What are some things you wish you knew or someone told you before moving abroad?
Relocating to a new country is an exhilarating adventure, one that promises personal growth, new experiences, and a fresh start. However, it’s not without its challenges.
For many, once the honeymoon phase is over, and reality sets in, that’s when it gets hard.
I was an accidental expat. I never planned to stay in the US after my film crash course in New York. So I didn’t do any homework or research on what I needed to know before relocating to a new country.
For me the biggest challenge was dealing with loneliness. And with my conversations with many expats, this is what they experience too.
Besides loneliness, here are tips, experiences and insights from some women about relocating to another country:
“Live there as if you’ll never leave, even if you’ll only stay a few months (or: invest in friendships, dive head first into the culture, get into a routine).” – Vivieke (Evi) Plamaar
“I didn’t keep my paperwork up to date in my home country and its just difficult when I go back. So even if you plan to be away for a long time keep your driver’s license etc up to date.” – Natasha Frost
“Remember you are a guest. Never disparage your host.If you are inclined to say things like, “Well back home we don’t do xy or z..” or “xy or z is so much better back home, you should return.
I spent close to 20 years in our last country and about 1/2 way through those years I got so out of sorts (depressed even) over the constant moving, I decided I wouldn’t make the ‘’Mistake’ of bothering with getting to know people only there for a short assignment. I’m so glad I got over my discrimination as I made the greatest friends who are now sprinkled all over the world and can visit them in amazing places. I also live in a fairly popular attraction area and they also come to visit me.” – Mamie Stroud
“Bring your favorite holiday candies. Your life won’t be the same when you return to your country. Returning won’t feel good.”– Maddy Horn
“Stay being yourself and discovering how powerful that is. Stay developing what you love doing and believing you will be a master of it without noticing. Do not work just anywhere, know your value and never ever let yourself work over your physical possibilities!” – Ileau Maitri
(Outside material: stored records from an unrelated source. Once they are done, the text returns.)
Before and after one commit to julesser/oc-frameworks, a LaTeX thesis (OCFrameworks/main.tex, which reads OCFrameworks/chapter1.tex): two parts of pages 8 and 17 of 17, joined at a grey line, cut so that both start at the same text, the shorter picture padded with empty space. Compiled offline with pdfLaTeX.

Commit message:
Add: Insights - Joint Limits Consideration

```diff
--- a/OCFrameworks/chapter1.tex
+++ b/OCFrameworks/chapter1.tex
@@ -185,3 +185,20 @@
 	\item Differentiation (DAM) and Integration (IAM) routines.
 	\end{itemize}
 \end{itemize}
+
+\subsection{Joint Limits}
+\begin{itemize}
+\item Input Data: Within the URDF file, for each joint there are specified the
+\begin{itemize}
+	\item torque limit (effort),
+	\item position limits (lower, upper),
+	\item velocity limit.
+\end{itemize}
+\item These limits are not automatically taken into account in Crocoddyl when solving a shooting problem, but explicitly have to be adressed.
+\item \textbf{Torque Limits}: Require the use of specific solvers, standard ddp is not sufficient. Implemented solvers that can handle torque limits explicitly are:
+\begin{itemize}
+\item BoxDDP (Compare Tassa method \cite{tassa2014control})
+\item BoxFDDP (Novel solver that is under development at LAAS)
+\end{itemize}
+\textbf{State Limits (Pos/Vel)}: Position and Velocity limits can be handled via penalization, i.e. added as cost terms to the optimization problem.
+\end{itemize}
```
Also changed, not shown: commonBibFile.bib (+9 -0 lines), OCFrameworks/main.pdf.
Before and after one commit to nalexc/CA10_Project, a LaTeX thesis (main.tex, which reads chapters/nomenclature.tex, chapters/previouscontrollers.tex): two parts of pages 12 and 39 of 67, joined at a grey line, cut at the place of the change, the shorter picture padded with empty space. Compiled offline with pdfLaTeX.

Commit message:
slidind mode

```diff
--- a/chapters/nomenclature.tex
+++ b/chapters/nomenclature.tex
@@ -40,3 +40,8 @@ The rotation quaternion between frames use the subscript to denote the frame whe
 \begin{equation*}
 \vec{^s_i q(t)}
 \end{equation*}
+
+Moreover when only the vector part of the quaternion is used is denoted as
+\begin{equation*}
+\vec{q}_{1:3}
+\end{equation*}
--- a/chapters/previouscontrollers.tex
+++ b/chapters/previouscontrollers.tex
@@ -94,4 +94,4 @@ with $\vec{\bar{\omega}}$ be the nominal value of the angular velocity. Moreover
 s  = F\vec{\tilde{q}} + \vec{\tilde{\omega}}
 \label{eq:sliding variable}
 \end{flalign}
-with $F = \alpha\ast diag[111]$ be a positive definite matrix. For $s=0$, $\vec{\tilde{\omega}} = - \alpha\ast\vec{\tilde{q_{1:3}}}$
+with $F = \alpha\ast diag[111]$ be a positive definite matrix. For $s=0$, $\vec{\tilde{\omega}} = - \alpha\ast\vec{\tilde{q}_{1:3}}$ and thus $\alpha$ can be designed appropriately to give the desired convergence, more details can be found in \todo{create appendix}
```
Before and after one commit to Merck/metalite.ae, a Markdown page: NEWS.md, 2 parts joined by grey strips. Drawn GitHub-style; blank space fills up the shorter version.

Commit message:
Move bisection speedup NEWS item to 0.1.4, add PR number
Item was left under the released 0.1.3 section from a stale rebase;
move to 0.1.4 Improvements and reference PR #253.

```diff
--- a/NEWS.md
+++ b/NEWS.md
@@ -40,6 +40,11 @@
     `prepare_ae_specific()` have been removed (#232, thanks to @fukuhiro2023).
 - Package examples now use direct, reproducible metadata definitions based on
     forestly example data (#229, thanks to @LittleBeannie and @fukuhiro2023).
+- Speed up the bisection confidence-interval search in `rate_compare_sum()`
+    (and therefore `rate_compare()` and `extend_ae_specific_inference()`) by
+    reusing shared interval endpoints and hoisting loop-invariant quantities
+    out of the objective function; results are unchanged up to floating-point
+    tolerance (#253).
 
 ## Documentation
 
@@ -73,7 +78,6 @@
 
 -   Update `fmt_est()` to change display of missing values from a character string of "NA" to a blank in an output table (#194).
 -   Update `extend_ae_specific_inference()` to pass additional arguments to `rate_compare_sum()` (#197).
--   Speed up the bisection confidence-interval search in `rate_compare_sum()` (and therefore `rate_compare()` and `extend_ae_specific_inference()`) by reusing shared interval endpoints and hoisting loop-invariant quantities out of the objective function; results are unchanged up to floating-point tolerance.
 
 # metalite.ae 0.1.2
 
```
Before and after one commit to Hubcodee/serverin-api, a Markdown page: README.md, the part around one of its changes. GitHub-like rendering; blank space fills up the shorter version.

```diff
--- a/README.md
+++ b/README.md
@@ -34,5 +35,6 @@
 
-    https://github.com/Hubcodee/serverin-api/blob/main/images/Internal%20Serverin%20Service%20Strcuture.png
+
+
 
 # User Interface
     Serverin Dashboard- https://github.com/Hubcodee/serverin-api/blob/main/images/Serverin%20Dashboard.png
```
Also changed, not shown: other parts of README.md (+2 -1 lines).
“That it takes time to establish yourself and after the initial excitement wears off there is a period of adjustment that can be frustrating and in my experience I had to really learn to put myself out there socially, join meetups, activities and stuff if I wanted to make friends” – Andrea Hunt
“Try to be a minimalist and live with as few belongings as possible. It’s a big challenge to pack and carry stuff in international travel and we can easily avoid collecting so much stuff if we make a conscious effort to do so”– Sukrti Bansal
“It’s such a hard question to answer as there are many many things that you consider and reconsider when moving abroad. Apart from that, needs change with age and when growing a family priorities shift. You have to be prepared to make a real conscious effort to feel at home.” – Saar Lenaerts- Williams
“I didn’t keep my paperwork up to date in my home country and its just difficult when I go back. So even if you plan to be away for a long time keep your driver’s license etc up to date” – Natasha Frost
“Getting your finances and bank accounts sorted so that once you finalize on a place to stay you pay the right amount without much international exchanges, carry your own medicines in good supply, speak to all your friends and understand the basic areas for good stay.” – Sarmistha Chatterjee
“Visit the place first to get a feel of it, before deciding to fully commit to the move” – Ida Ra
“Making new and meaningful friendships takes time. Keep an open mind.Prep is important but doesn’t guarantee a smooth transition.Each person’s experience might be similar but never the same so don’t get jaded by other’s experiences. Something new is not bad or good, it’s just new.“- Sneha Venkatraman
I will end with my tip on how to deal with loneliness and making new friends.
Even before you move, find online groups on social media platforms like Facebook for expats in the country you are moving to or even a network of global expats, connect with people on LinkedIn who live there and share similar interests or work in similar fields. And once you get there seek out opportunities to meet people who share your interests, both fellow expats and locals. Attend community events, join clubs, or use social media groups to connect with others in your area. Having a support network can provide a sense of belonging and help you through the tough moments.